NuStar had suspended PDVSA several times since 2017 from using its St. Eustatius facility over millions of dollars in missed payments.
The terminal played a role in a legal dispute between PDVSA and ConocoPhillips, which earlier this year tried to enforce a $2 billion arbitration award by seizing some of the Venezuelan firm’s assets in the Caribbean.
“We can confirm that we have signed an agreement with PDVSA, which brings their account current,” NuStar spokesman Chris Cho said in an email. “This agreement improves the earnings outlook for our St Eustatius terminal for the remainder of 2018.”
NuStar and PDVSA also signed a new contract that reduces the storage available to PDVSA at the facility, while securing fees for about one year’s worth of storage, he added.
In May, when Conoco started legal actions to seize PDVSA’s assets on several islands where it rents or owns terminals and refineries, over 4 million barrels of Venezuelan heavy crude stored at Statia were temporarily retained under a court order.
Conoco tried to seize the inventory, but the dispute for missing storage fees between PDVSA and NuStar added complications to the case.
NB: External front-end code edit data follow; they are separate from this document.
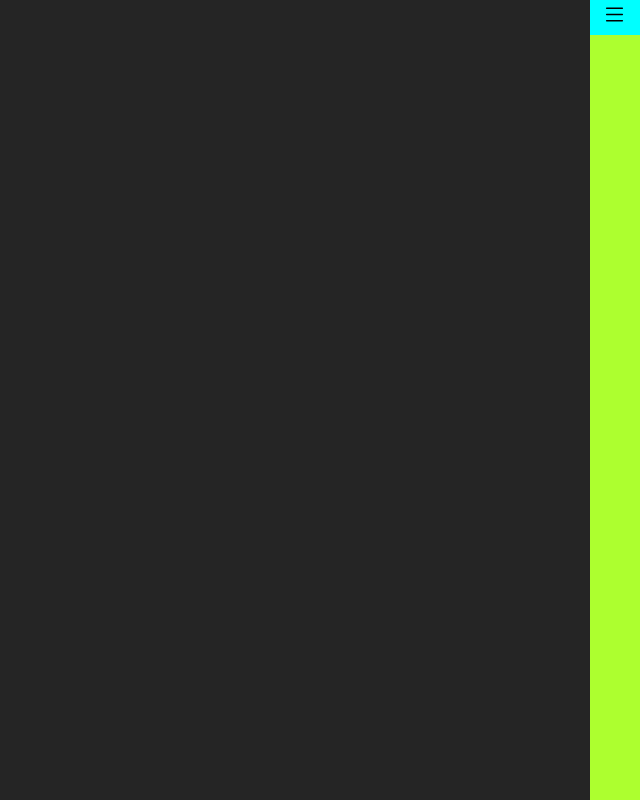
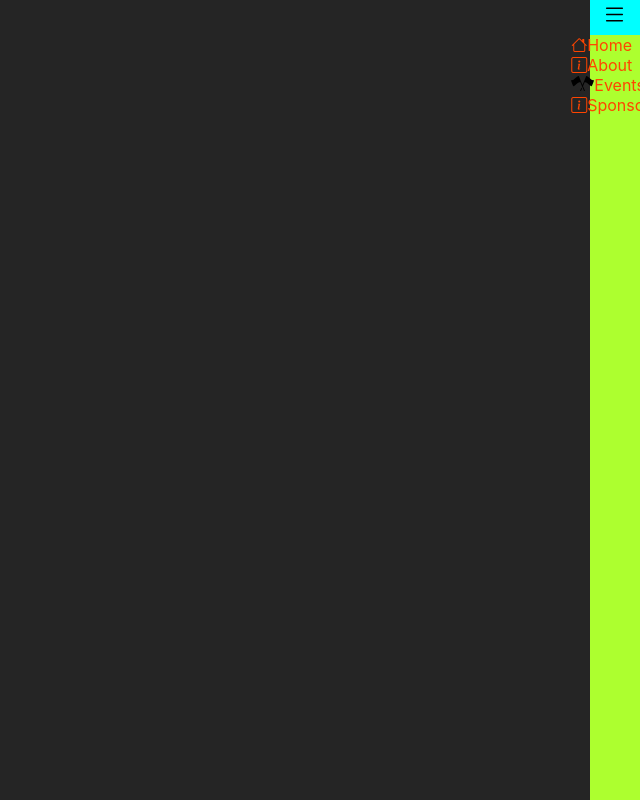
Before and after one commit to tanishagupta20/ignite, a React (Create React App) app: page / in a window 1280 px wide. Shown: the whole page, without its empty margins (640-1280 px from the left). Built offline with nearby package versions, Linux system fonts and the light colour scheme.

Commit message:
new changes

```diff
--- a/src/Sidenav.css
+++ b/src/Sidenav.css
@@ -40,4 +40,20 @@ body{
     display: flex;
     background-color: greenyellow;
     height: calc(100% - 35px);
+    justify-content: center;
 }
+
+.nav-container .main-menu-container .menu-items{
+    display: flex;
+}
+
+.nav-container .main-menu-container .menu-items ul{
+    list-style: none;
+}
+
+.nav-container .main-menu-container .menu-items .menu-list li a{
+    text-decoration: none;
+    color: orangered;
+    display: flex;
+    flex-direction: row;
+}
--- a/src/Sidenav.js
+++ b/src/Sidenav.js
@@ -1,8 +1,9 @@
-import React, {useState} from 'react'
+import React, { useState } from 'react'
 import './Sidenav.css'
+import EventsLogo from './assets/image/flags-svgrepo-com.svg'
 
 function Sidenav() {
-    const[sideNav, setSideNav] = useState(true)
+    const [sideNav, setSideNav] = useState(true)
 
     const showSidenav = () => setSideNav(!sideNav)
 
@@ -14,6 +15,41 @@ function Sidenav() {
                 </div>
 
                 <div className='main-menu-container'>
+                    <div className='menu-items'>
+                        <ul className='menu-list'>
+                            <li>
+                                <a href='#'>
+                                    <div className='menu-icon'>
+                                        <i class="bi bi-house"></i>
+                                    </div>
+                                    <span>Home</span>
+                                </a>
+                            </li>
+                            <li>
+                                <a href='#'>
+                                    <div className='menu-icon'>
+                                        <i class="bi bi-info-square"></i>
+                                    </div>
+                                    <span>About</span>
+                                </a>
+                            </li>
+                            <li>
+                                <a href='#'><div className='menu-icon'>
+                                    <img height={15} src={EventsLogo} />
+                                </div>
+                                    <span>Events</span>
+                                </a>
+                            </li>
+                            <li>
+                                <a href='#'>
+                                    <div className='menu-icon'>
+                                        <i class="bi bi-info-square"></i>
+                                    </div>
+                                    <span>Sponsors</span>
+                                </a>
+                            </li>
+                        </ul>
+                    </div>
 
                 </div>
             </div>
```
In 2017, a similar legal fight between PDVSA and the conglomerate of shipping companies Sovcomflot led to an auction in which an inventory of Venezuelan crude stored in Statia was sold to a trading firm for satisfying a portion of the Russian firm’s claim.